The six new patients, three men and three women, are between the ages of 40-70 and live in the city’s Sanmin District, including five in the same alley, according to the CDC.
None of the new patients traveled overseas and were admitted to hospitals between May 27-30. They were all found to have the dengue virus type 4 (DENV-4) strain and are still being treated for the illness, according to the CDC.
The confirmation of the six most recent dengue fever cases brings the total number of indigenous cases this year to eight across the country, all living in Kaohsiung, including seven in Sanmin District.
Health authorities have disinfected the residences of the patients and neighborhood where they live to help prevent the further spread of the virus and will investigate the outbreak, according to the CDC.
Meanwhile, Kaohsiung Mayor Han Kuo-yu (韓國瑜) said Sunday that as the weather is getting warmer, he has instructed health and environmental personnel to ramp up disinfection efforts in the fight to prevent dengue fever.

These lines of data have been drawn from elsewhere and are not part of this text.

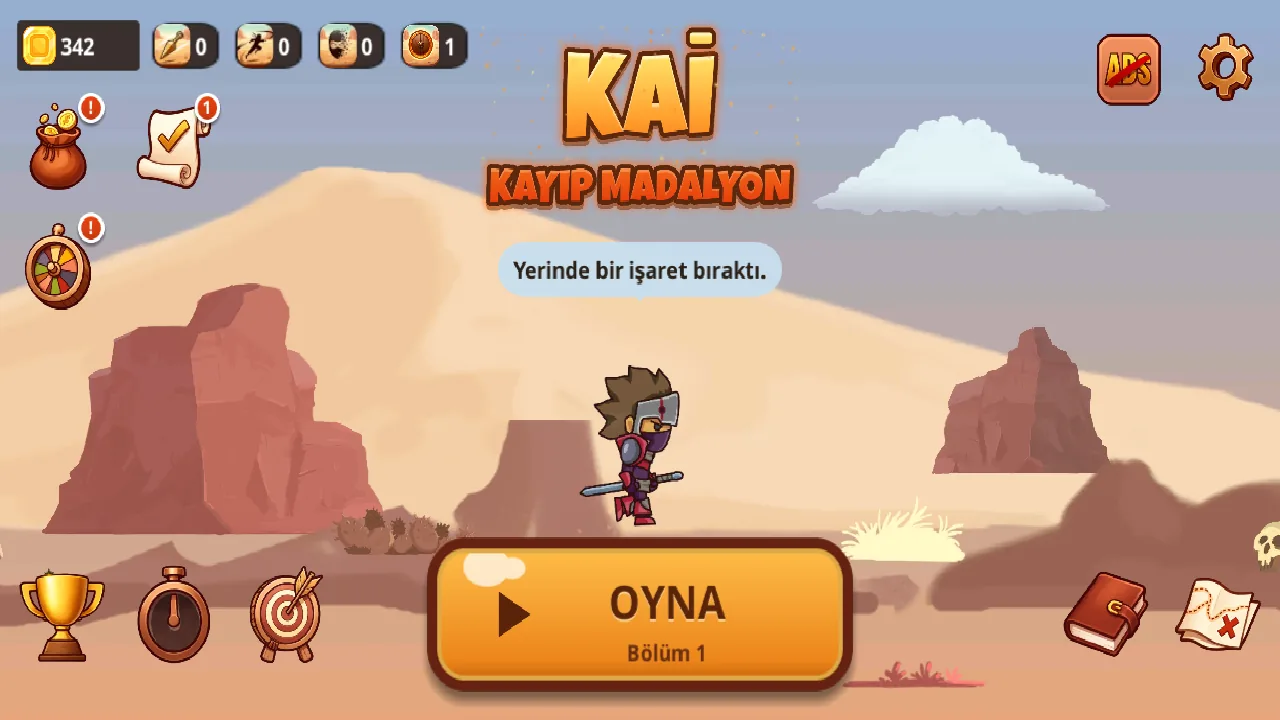
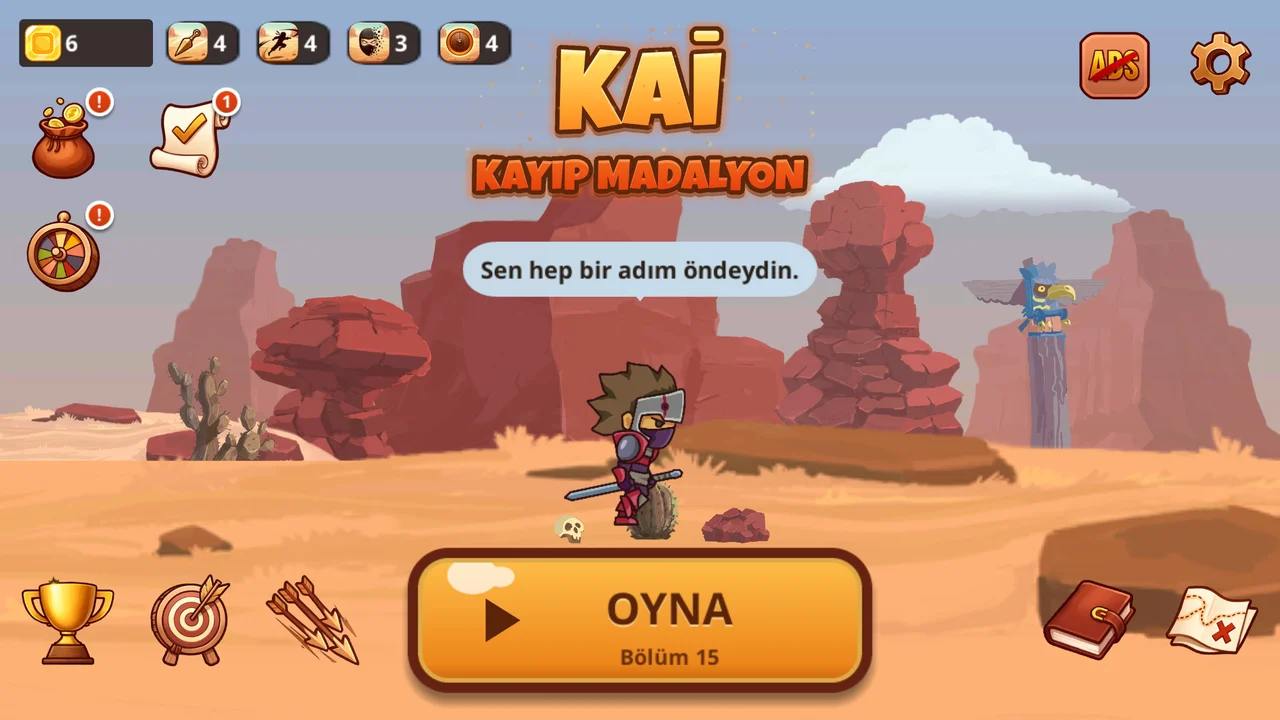
Ekran goruntuleri ve ozellik listesi guncellendi (katana, ates topu, Ok Firtinasi)

diff --git a/index.html b/index.html
@@ -48,13 +48,17 @@ body_class: home
   <ul class="feats" lang="tr">
     <li>Salise hassasiyetinde süre ve her bölüm için dünya rekor tablosu</li>
     <li>Hassas dokunmatik kontrol: istediğin yerde dur, tam zamanında zıpla</li>
-    <li>Kunai, uzun zıplama ve görünmezlik — altınla aç, yolunu kendin çiz</li>
+    <li>Katana dövüşü: kombo yap, düşmanı geri it, okları kılıcınla sektir</li>
+    <li>Kunai, uzun zıplama, görünmezlik ve ateş topu — altınla aç, yolunu kendin çiz</li>
+    <li>Yeni mod Ok Fırtınası: gökten yağan oklardan kaç, ne kadar dayanabildiğini göster</li>
     <li>Gizli odalar ve saklı altınlar — dikkatli bakan kazanır</li>
   </ul>
   <ul class="feats" lang="en">
     <li>Times to the hundredth of a second and a world record table for every level</li>
     <li>Precise touch controls: stop exactly where you want, jump exactly when you mean to</li>
-    <li>Kunai, long jump and invisibility — unlock them with gold and play your way</li>
+    <li>Katana combat: chain combos, knock enemies back, deflect arrows with your blade</li>
+    <li>Kunai, long jump, invisibility and fireball — unlock them with gold and play your way</li>
+    <li>New mode Arrow Storm: dodge arrows raining from the sky and see how long you last</li>
     <li>Hidden rooms and secret gold for those who look closely</li>
   </ul>
 </section>
@@ -64,10 +68,10 @@ body_class: home
   <div class="shot-grid">
     <img class="shot-main" lang="tr" src="{{ '/assets/img/menu-tr.webp' | relative_url }}" width="1280" height="720" loading="lazy" alt="Kai: Kayıp Madalyon ana menüsü">
     <img class="shot-main" lang="en" src="{{ '/assets/img/menu-en.webp' | relative_url }}" width="1280" height="720" loading="lazy" alt="Kai: Medallion Chase main menu">
-    <img src="{{ '/assets/img/ekran-1.webp' | relative_url }}" width="1280" height="592" loading="lazy" alt="Kai kanyonda kayalar arasında zıplıyor / Kai jumping between canyon rocks">
-    <img src="{{ '/assets/img/ekran-2.webp' | relative_url }}" width="1280" height="592" loading="lazy" alt="Köprüde bekleyen askerler / Soldiers waiting on a bridge">
+    <img src="{{ '/assets/img/ekran-1.webp' | relative_url }}" width="1280" height="592" loading="lazy" alt="Kai testerelerin üstünden zıplıyor / Kai jumping over spinning saws">
+    <img src="{{ '/assets/img/ekran-2.webp' | relative_url }}" width="1280" height="592" loading="lazy" alt="Ok Fırtınası modu: gökten yağan oklar / Arrow Storm mode: arrows raining from the sky">
     <img src="{{ '/assets/img/ekran-3.webp' | relative_url }}" width="1280" height="592" loading="lazy" alt="Kaya içinde gizli oda ve altınlar / A hidden room with gold inside the rock">
-    <img src="{{ '/assets/img/ekran-4.webp' | relative_url }}" width="1280" height="592" loading="lazy" alt="Ahşap iskelede okçular / Archers on a wooden scaffold">
+    <img src="{{ '/assets/img/ekran-4.webp' | relative_url }}" width="1280" height="592" loading="lazy" alt="Katanayla askere saldırı / Striking a soldier with the katana">
   </div>
 </section>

Han also called on local residents to help prevent the disease from spreading by keeping their living quarters clean of stagnant water, where mosquitoes like to breed.
A total of 153 imported dengue fever cases have been reported in Taiwan this year, the highest in 10 years over the same period. Most of the imported cases have been from Southeast Asian countries, including Indonesia (55) and Vietnam (32), according to the CDC. ●
By Yu Hsiao-han and Evelyn Kao